A electron microscopic image of biochar made from wood shavings
Biochar made from wood shavings

Making designer biochar

Recently, the concept of designing biochar for a specific purpose has been proposed. Using designer biochar is reported to be more effective than simply applying biochar indiscriminately. For example, modifying the biochar surface aims to improve the physicochemical and sorptive characteristics of biochar for novel uses such as heavy metal binding, organic pollutant sorption and water purification.

Various approaches are used to modify biochar surface properties. Here, we discuss impregnation, oxidation and grafting.


Impregnation is a process where elements (usually metals) are incorporated into the biochar surface through prolonged wet contact. Biochar modification by impregnation is likely to make them more active in terms of retaining heavy metals from aqueous solution. Nitric acid is often used to remove intrinsic ash and tar from biochar before impregnation.


Oxidation is another modification process where liquid or gaseous compounds (eg inorganic acids) are used to modify and purify biochar. Two types of oxidation, liquid-phase oxidation and gas phase oxidation, are generally used.

In the liquid-phase oxidation process, the following have been used to modify or purify biochar:

  • strong acids such as nitric acid
  • a mixture of nitric and sulfuric acids
  • strong oxidisers, such as potassium permanganate, in an acid solution
  • other chemical mixtures, such as hydrogen peroxide/sulfuric acid and hypochlorite solution.

Gaseous phase oxidation uses carbon dioxide and oxygen gas to modify the biochar. Using potassium hydroxide increases the biochar’s porosity and surface area.

Oxidation can modify biochars in 2 different ways:

  • it opens the pores in char products and then fills the pores with metals
  • it adds new functional groups on the surface of biochars.

Acid and base chemical activation modifies biochar through both dehydration and oxidation. The feedstock is usually mixed or soaked in a solution of acids and bases before pyrolysis and activation. Strong oxidisers also can be used to modify or purify biochar.


Grafting can also modify biochar, by fusing guest molecules or elements onto the functional groups of the char surface, using the condensation reaction. Grafting can be done with or without pre-oxidation. There are several compounds or materials that can be used to graft biochar. Grafted biochar has many potential applications, such as in biomaterials, bioengineering and emerging biotechnology.

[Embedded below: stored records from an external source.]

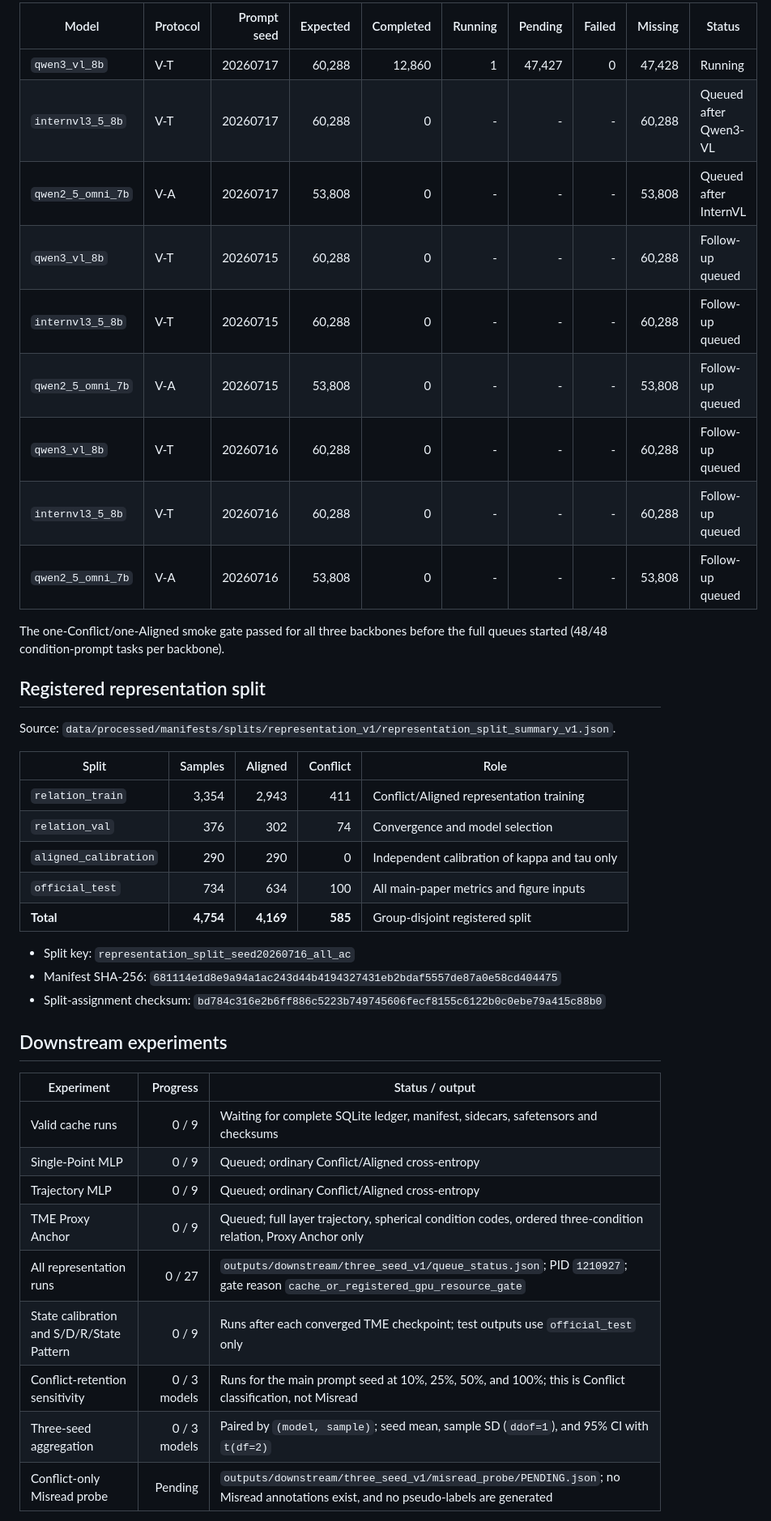
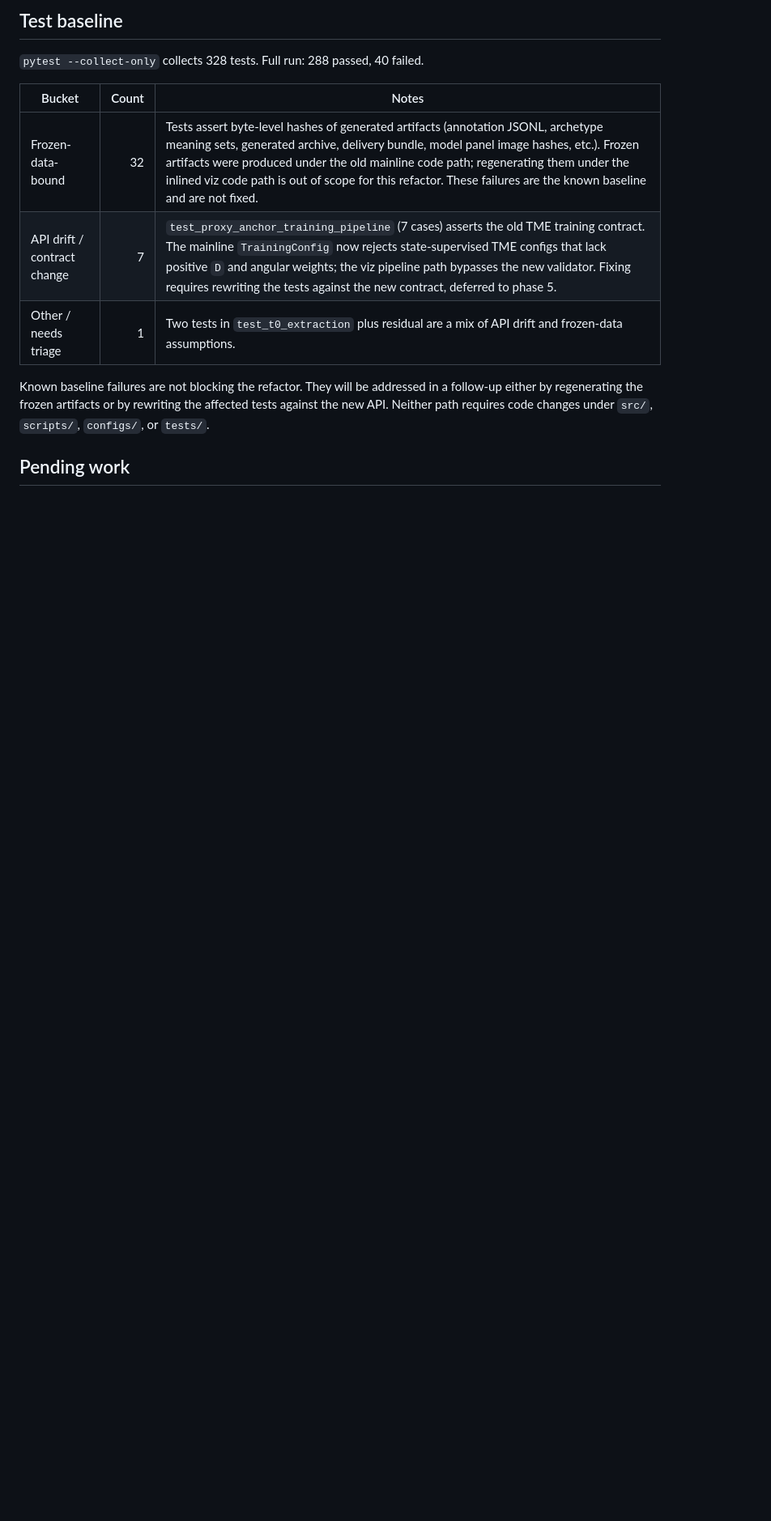
Before and after one commit to BUAAZhangHaonan/mprisk, a Markdown page: RUN_STATUS.md, the part around one of its changes. Shown at 81% size. Rendered like a GitHub page; blank space fills up the shorter version.

```diff
--- a/RUN_STATUS.md
+++ b/RUN_STATUS.md
@@ -27,45 +28,15 @@ Every run has `P=8` prompts and conditions `M1`, `M2`, and `M12`. `Missing` mean
 
-| Model | Protocol | Prompt seed | Expected | Completed | Running | Pending | Failed | Missing | Status |
-|---|---|---:|---:|---:|---:|---:|---:|---:|---|
-| `qwen3_vl_8b` | V-T | 20260717 | 60,288 | 12,860 | 1 | 47,427 | 0 | 47,428 | Running |
-| `internvl3_5_8b` | V-T | 20260717 | 60,288 | 0 | - | - | - | 60,288 | Queued after Qwen3-VL |
-| `qwen2_5_omni_7b` | V-A | 20260717 | 53,808 | 0 | - | - | - | 53,808 | Queued after InternVL |
-| `qwen3_vl_8b` | V-T | 20260715 | 60,288 | 0 | - | - | - | 60,288 | Follow-up queued |
-| `internvl3_5_8b` | V-T | 20260715 | 60,288 | 0 | - | - | - | 60,288 | Follow-up queued |
-| `qwen2_5_omni_7b` | V-A | 20260715 | 53,808 | 0 | - | - | - | 53,808 | Follow-up queued |
-| `qwen3_vl_8b` | V-T | 20260716 | 60,288 | 0 | - | - | - | 60,288 | Follow-up queued |
-| `internvl3_5_8b` | V-T | 20260716 | 60,288 | 0 | - | - | - | 60,288 | Follow-up queued |
-| `qwen2_5_omni_7b` | V-A | 20260716 | 53,808 | 0 | - | - | - | 53,808 | Follow-up queued |
+## Test baseline
 
-The one-Conflict/one-Aligned smoke gate passed for all three backbones before the full queues started (48/48 condition-prompt tasks per backbone).
+`pytest --collect-only` collects 328 tests. Full run: 288 passed, 40 failed.
 
-## Registered representation split
+| Bucket | Count | Notes |
+|---|---:|---|
+| Frozen-data-bound | 32 | Tests assert byte-level hashes of generated artifacts (annotation JSONL, archetype meaning sets, generated archive, delivery bundle, model panel image hashes, etc.). Frozen artifacts were produced under the old mainline code path; regenerating them under the inlined viz code path is out of scope for this refactor. These failures are the known baseline and are not fixed. |
+| API drift / contract change | 7 | `test_proxy_anchor_training_pipeline` (7 cases) asserts the old TME training contract. The mainline `TrainingConfig` now rejects state-supervised TME configs that lack positive `D` and angular weights; the viz pipeline path bypasses the new validator. Fixing requires rewriting the tests against the new contract, deferred to phase 5. |
+| Other / needs triage | 1 | Two tests in `test_t0_extraction` plus residual are a mix of API drift and frozen-data assumptions. |
 
-Source: `data/processed/manifests/splits/representation_v1/representation_split_summary_v1.json`.
+Known baseline failures are not blocking the refactor. They will be addressed in a follow-up either by regenerating the frozen artifacts or by rewriting the affected tests against the new API. Neither path requires code changes under `src/`, `scripts/`, `configs/`, or `tests/`.
 
-| Split | Samples | Aligned | Conflict | Role |
-|---|---:|---:|---:|---|
-| `relation_train` | 3,354 | 2,943 | 411 | Conflict/Aligned representation training |
-| `relation_val` | 376 | 302 | 74 | Convergence and model selection |
-| `aligned_calibration` | 290 | 290 | 0 | Independent calibration of kappa and tau only |
-| `official_test` | 734 | 634 | 100 | All main-paper metrics and figure inputs |
-| **Total** | **4,754** | **4,169** | **585** | Group-disjoint registered split |
+## Pending work
 
-- Split key: `representation_split_seed20260716_all_ac`
-- Manifest SHA-256: `681114e1d8e9a94a1ac243d44b4194327431eb2bdaf5557de87a0e58cd404475`
-- Split-assignment checksum: `bd784c316e2b6ff886c5223b749745606fecf8155c6122b0c0ebe79a415c88b0`
-
-## Downstream experiments
-
-| Experiment | Progress | Status / output |
-|---|---:|---|
-| Valid cache runs | 0 / 9 | Waiting for complete SQLite ledger, manifest, sidecars, safetensors and checksums |
-| Single-Point MLP | 0 / 9 | Queued; ordinary Conflict/Aligned cross-entropy |
-| Trajectory MLP | 0 / 9 | Queued; ordinary Conflict/Aligned cross-entropy |
-| TME Proxy Anchor | 0 / 9 | Queued; full layer trajectory, spherical condition codes, ordered three-condition relation, Proxy Anchor only |
-| All representation runs | 0 / 27 | `outputs/downstream/three_seed_v1/queue_status.json`; PID `1210927`; gate reason `cache_or_registered_gpu_resource_gate` |
-| State calibration and S/D/R/State Pattern | 0 / 9 | Runs after each converged TME checkpoint; test outputs use `official_test` only |
-| Conflict-retention sensitivity | 0 / 3 models | Runs for the main prompt seed at 10%, 25%, 50%, and 100%; this is Conflict classification, not Misread |
-| Three-seed aggregation | 0 / 3 models | Paired by `(model, sample)`; seed mean, sample SD (`ddof=1`), and 95% CI with `t(df=2)` |
-| Conflict-only Misread probe | Pending | `outputs/downstream/three_seed_v1/misread_probe/PENDING.json`; no Misread annotations exist, and no pseudo-labels are generated |
-
```
Also changed, not shown: other parts of RUN_STATUS.md (+21 -41 lines).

Biochar-assisted remediation of heavy metals

Biochar application is effective in the remediation of heavy metal–contaminated soil and aquatic ecosystems. Various mechanisms have been proposed to explain how biochar remediates heavy metal contamination, but chemosorption is the dominant process involved in removing heavy metals such as cadmium and lead in soil and aquatic systems.

Biochar-mediated redox reactions controlling the (im)mobilisation and subsequent bioavailability of heavy metals have been reported. For example, although chromium(III) is strongly retained onto soil particles, Cr(VI) is very weakly adsorbed and is readily available for plant uptake and leaching to groundwater. Thus, reduction of Cr(VI) to Cr(III) can affect the (im)mobilisation and bioavailability of chromium. Although oxidation of Cr(III) to Cr(VI) is mostly mediated abiotically through oxidising agents – such as manganese oxide and, to a lesser extent, ferric oxide – reduction of Cr(VI) to Cr(III) is mediated through abiotic and biotic processes. Chromate can be reduced to Cr(III) in environments that have electrons available. Biochar provides a source of electrons, thereby enhancing the reduction of Cr(VI) to Cr(III) and subsequent immobilization of Cr(III) – mitigating the environmental toxicity of chromium.


Applying biochar to soil has been shown to improve carbon sequestration, soil health and agricultural productivity. Currently, the focus of biochar research is on its potential value in mitigating the toxicity of contaminants in soil and groundwater resources. Its favourable physicochemical characteristics – such as high surface area, porosity and surface charge density of biochar – are key parameters enabling its potential application to remediate contaminated soil and aquatic ecosystems.

Published September 2018 Issue 20